#### Aim of the exercise:
Copy out each line of the data that contains "title".

#### The input:

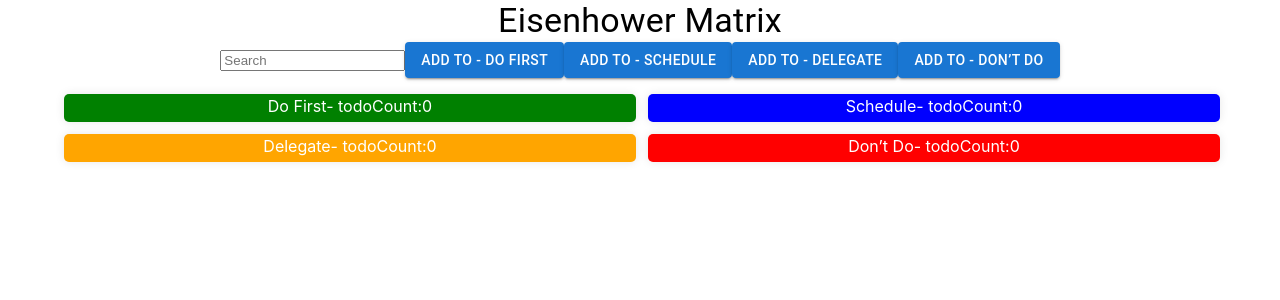
Repository: GokulDev4U/Krixi_react_assignment
Page: /
An editor plug-in stored every save of this project. The page is shown before and after the next save, followed by the edit.
The browser window is 1280 px wide. The pictures show the whole page.
The project was rebuilt for these pictures with package versions that can differ from the ones it lists, and the page was loaded fresh each time.

Above is the page before, as saved 2022-04-04 16:12:36.

### src/App.js
import React, { useState } from "react";
import { Container, Grid, Button, Typography } from "@mui/material";
import Card from "./Components/card/Card";
import { useDispatch } from "react-redux";
import { addDoFirst } from "./features/todo/todoSlice";
import { addSchedule } from "./features/todo/todoScheduleSlice";
import { addDelegate } from "./features/todo/todoDelegateSlice";
import { addDontDo } from "./features/todo/todoDontDoSlice";
import "./App.css";

function App() {
  const dispatch = useDispatch();
  const [todo, setTodo] = useState("");
  let finalTodo = todo;
  const handleChange = (e) => {
    setTodo(e.target.value);
  };
  const handleDoFirstButtonClick = (e) => {
    e.preventDefault();
    e.stopPropagation();
    dispatch(addDoFirst(finalTodo));
    setTodo("");
  };
  const handleScheduleButtonClick = (e) => {
    e.preventDefault();
    e.stopPropagation();
    dispatch(addSchedule(finalTodo));
    setTodo("");
  };
  const handleDelegateButtonClick = (e) => {
    e.preventDefault();
    e.stopPropagation();
    dispatch(addDelegate(finalTodo));
    setTodo("");
  };
  const handleDontDoButtonClick = (e) => {
    e.preventDefault();
    e.stopPropagation();
    dispatch(addDontDo(finalTodo));
    setTodo("");
  };
  return (
    <div className="App">
      <Container sx={{ flexGrow: 1 }}>
        <Typography variant="h4">Eisenhower Matrix</Typography>
        <Grid container spacing={2}>
          <Grid item xs={12}>
            <input
              type="text"
              placeholder="Search"
              value={todo}
              onChange={handleChange}
            />
            <Button
              variant="contained"
              color="primary"
              onClick={handleDoFirstButtonClick}
            >
              Add to - do first
            </Button>
            <Button
              variant="contained"
              color="primary"
              onClick={handleScheduleButtonClick}
            >
              Add to - Schedule
            </Button>
            <Button
              variant="contained"
              color="primary"
              onClick={handleDelegateButtonClick}
            >
              Add to - Delegate
            </Button>
            <Button
              variant="contained"
              color="primary"
              onClick={handleDontDoButtonClick}
            >
              Add to - Don’t Do
            </Button>
          </Grid>
          <Grid item xs={6}>
            <Card color="green" title="Do First" flag="doFirst" />
          </Grid>
          <Grid item xs={6}>
            <Card color="blue" title="Schedule" flag="schedule" />
          </Grid>
          <Grid item xs={6}>
            <Card color="orange" title="Delegate" flag="delegate" />
          </Grid>
          <Grid item xs={6}>
            <Card color="red" title="Don’t Do" flag="dontDo" />
          </Grid>
        </Grid>
      </Container>
    </div>
  );
}

export default App;

### src/app/store.js
import { configureStore } from "@reduxjs/toolkit";
import todoReducer from "../features/todo/todoSlice";
import todoScheduleReducer from "../features/todo/todoScheduleSlice";
import todoDelegateReducer from "../features/todo/todoDelegateSlice";
import todoDontDoReducer from "../features/todo/todoDontDoSlice";

export const store = configureStore({
  reducer: {
    todo: todoReducer,
    todoSchedule: todoScheduleReducer,
    todoDelegate: todoDelegateReducer,
    todoDontDo: todoDontDoReducer,
  },
});

### src/Components/card/Card.jsx
import React from 'react';
import { useSelector } from 'react-redux';
import { selectTodoDoFirst } from '../../features/todo/todoSlice';
import { selectTodoSchedule } from '../../features/todo/todoScheduleSlice';
import { selectTodoDelegate } from '../../features/todo/todoDelegateSlice';
import { selectTodoDontDo } from '../../features/todo/todoDontDoSlice';
import EditIcon from '@mui/icons-material/Edit';
import DeleteIcon from '@mui/icons-material/Delete';
import './Card.css';

const Card = ({ color, title, flag }) => {
  const todosDoFirst = useSelector(selectTodoDoFirst);
  const todosSchedule = useSelector(selectTodoSchedule);
  const todosDelegate = useSelector(selectTodoDelegate);
  const todosDontDo = useSelector(selectTodoDontDo);

  let todosDoFirstLength = todosDoFirst.length;
  let todosScheduleLength = todosSchedule.length;
  let todosDelegateLength = todosDelegate.length;
  let todosDontDoLength = todosDontDo.length;

  return (
    <div className='box' style={{ backgroundColor: `${color}` }}>
      <div className="card-title">
        {`${title}- todoCount:${(flag === "doFirst" && todosDoFirstLength) || (flag === "schedule" && todosScheduleLength) || todosDelegateLength || todosDontDoLength}`}
      </div>
      <div className="card-content">
        {flag === "doFirst" && todosDoFirst?.map((todo, index) => (
          <div key={index}>
            {todo}
          </div>
        ))}
        {flag === "schedule" && todosSchedule && todosSchedule?.map((todo, index) => (
          <div key={index}>
            {todo}
          </div>
        ))}
        {flag === "delegate" && todosDelegate && todosDelegate?.map((todo, index) => (
          <div key={index}>
            {todo}
          </div>
        ))}
        {flag === "dontDo" && todosDontDo && todosDontDo?.map((todo, index) => (
          <div key={index}>
            {todo}
          </div>
        ))}
      </div>
    </div>
  );
};

export default Card;

### src/features/todo/todoSlice.jsx
import { createSlice } from "@reduxjs/toolkit";

const initialState = {
    doFirst: [],
    // schedule: [],
    // delegate: [],
    // dontDo: [],
};

export const todoSlice = createSlice({
    name: "todo",
    initialState,
    reducers: {
        addDoFirst: (state, action) => {
            state.doFirst.push(action.payload);
        },
        // addSchedule: (state, action) => {
        //     state.schedule.push(action.payload);
        // },
        // addDelegate: (state, action) => {
        //     state.delegate.push(action.payload);
        // },
        // addDontDo: (state, action) => {
        //     state.dontDo.push(action.payload);
        // },
        remove: (state) => {
            // state.value -= 1;
        },
        edit: (state, action) => {
            // state.value += action.payload;
        },
    },
});

export const { addDoFirst, addDelegate, addSchedule, addDontDo, remove, edit } = todoSlice.actions;

export const selectTodoDoFirst = (state) => state.todo.doFirst;
// export const selectTodoSchedule = (state) => state.todo.schedule;
// export const selectTodoDelegate = (state) => state.todo.delegate;
// export const selectTodoDontDo = (state) => state.todo.dontDo;

export default todoSlice.reducer;

### src/features/todo/todoScheduleSlice.jsx
import { createSlice } from "@reduxjs/toolkit";

const initialState = {
    schedule: [],
};

export const todoScheduleSlice = createSlice({
    name: "todoSchedule",
    initialState,
    reducers: {
        addSchedule: (state, action) => {
            state.schedule.push(action.payload);
        },
        remove: (state) => {

        },
        edit: (state, action) => {

        },
    },
});

export const { addSchedule, remove, edit } = todoScheduleSlice.actions;

export const selectTodoSchedule = (state) => state.todoSchedule.schedule;

export default todoScheduleSlice.reducer;

### src/features/todo/todoDelegateSlice.jsx
import { createSlice } from "@reduxjs/toolkit";

const initialState = {
    delegate: [],
};

export const todoDelegateSlice = createSlice({
    name: "todoDelegate",
    initialState,
    reducers: {
        addDelegate: (state, action) => {
            state.delegate.push(action.payload);
        },
        remove: (state) => {

        },
        edit: (state, action) => {

        },
    },
});

export const { addDelegate, remove, edit } = todoDelegateSlice.actions;

export const selectTodoDelegate = (state) => state.todoDelegate.delegate;

export default todoDelegateSlice.reducer;

### src/features/todo/todoDontDoSlice.jsx
import { createSlice } from "@reduxjs/toolkit";

const initialState = {
    dontDo: [],
};

export const todoDontDoSlice = createSlice({
    name: "todoDontDo",
    initialState,
    reducers: {
        addDontDo: (state, action) => {
            state.dontDo.push(action.payload);
        },
        remove: (state) => {

        },
        edit: (state, action) => {

        },
    },
});

export const { addDontDo, remove, edit } = todoDontDoSlice.actions;

export const selectTodoDontDo = (state) => state.todoDontDo.dontDo;

export default todoDontDoSlice.reducer;

### src/Components/card/Card.css
 .box{
    width: 100%;
    height: 100%;
    color: #fff;
    border-radius: 5px;
    box-shadow: 0 0 10px rgba(0,0,0,0.1);
    overflow: hidden;
    cursor: pointer;
    padding: 2px;
 }

Loaded but not shown: public/index.html (common file); src/index.js (common file); src/index.css (common file); src/serviceWorker.js (common file); src/App.css (common file)

After the next save:
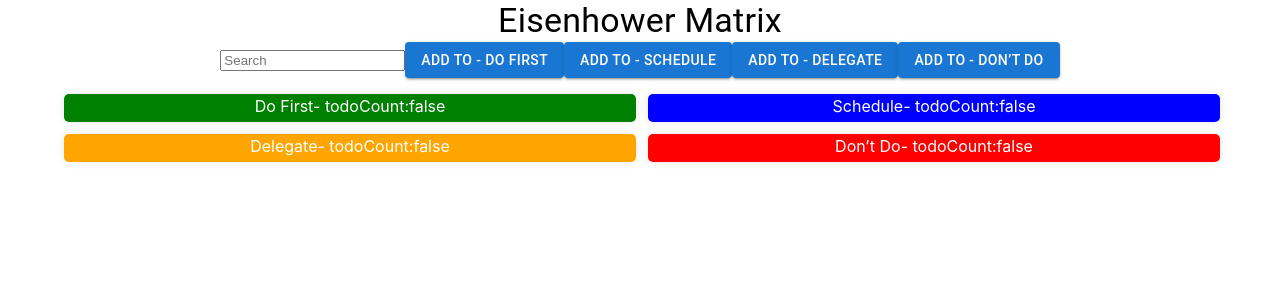
Saved 46 s later.
--- a/src/Components/card/Card.jsx
+++ b/src/Components/card/Card.jsx
@@ -22,7 +22,7 @@ const Card = ({ color, title, flag }) => {
   return (
     <div className='box' style={{ backgroundColor: `${color}` }}>
       <div className="card-title">
-        {`${title}- todoCount:${(flag === "doFirst" && todosDoFirstLength) || (flag === "schedule" && todosScheduleLength) || todosDelegateLength || todosDontDoLength}`}
+        {`${title}- todoCount:${(flag === "doFirst" && todosDoFirstLength) || (flag === "schedule" && todosScheduleLength) || (flag === "" && todosDelegateLength) || (flag === "" && todosDontDoLength)}`}
       </div>
       <div className="card-content">
         {flag === "doFirst" && todosDoFirst?.map((todo, index) => (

#### Answer box:
            <Card color="green" title="Do First" flag="doFirst" />
            <Card color="blue" title="Schedule" flag="schedule" />
            <Card color="orange" title="Delegate" flag="delegate" />
            <Card color="red" title="Don’t Do" flag="dontDo" />
const Card = ({ color, title, flag }) => {
      <div className="card-title">
        {`${title}- todoCount:${(flag === "doFirst" && todosDoFirstLength) || (flag === "schedule" && todosScheduleLength) || todosDelegateLength || todosDontDoLength}`}
@@ -22,7 +22,7 @@ const Card = ({ color, title, flag }) => {
       <div className="card-title">
-        {`${title}- todoCount:${(flag === "doFirst" && todosDoFirstLength) || (flag === "schedule" && todosScheduleLength) || todosDelegateLength || todosDontDoLength}`}
+        {`${title}- todoCount:${(flag === "doFirst" && todosDoFirstLength) || (flag === "schedule" && todosScheduleLength) || (flag === "" && todosDelegateLength) || (flag === "" && todosDontDoLength)}`}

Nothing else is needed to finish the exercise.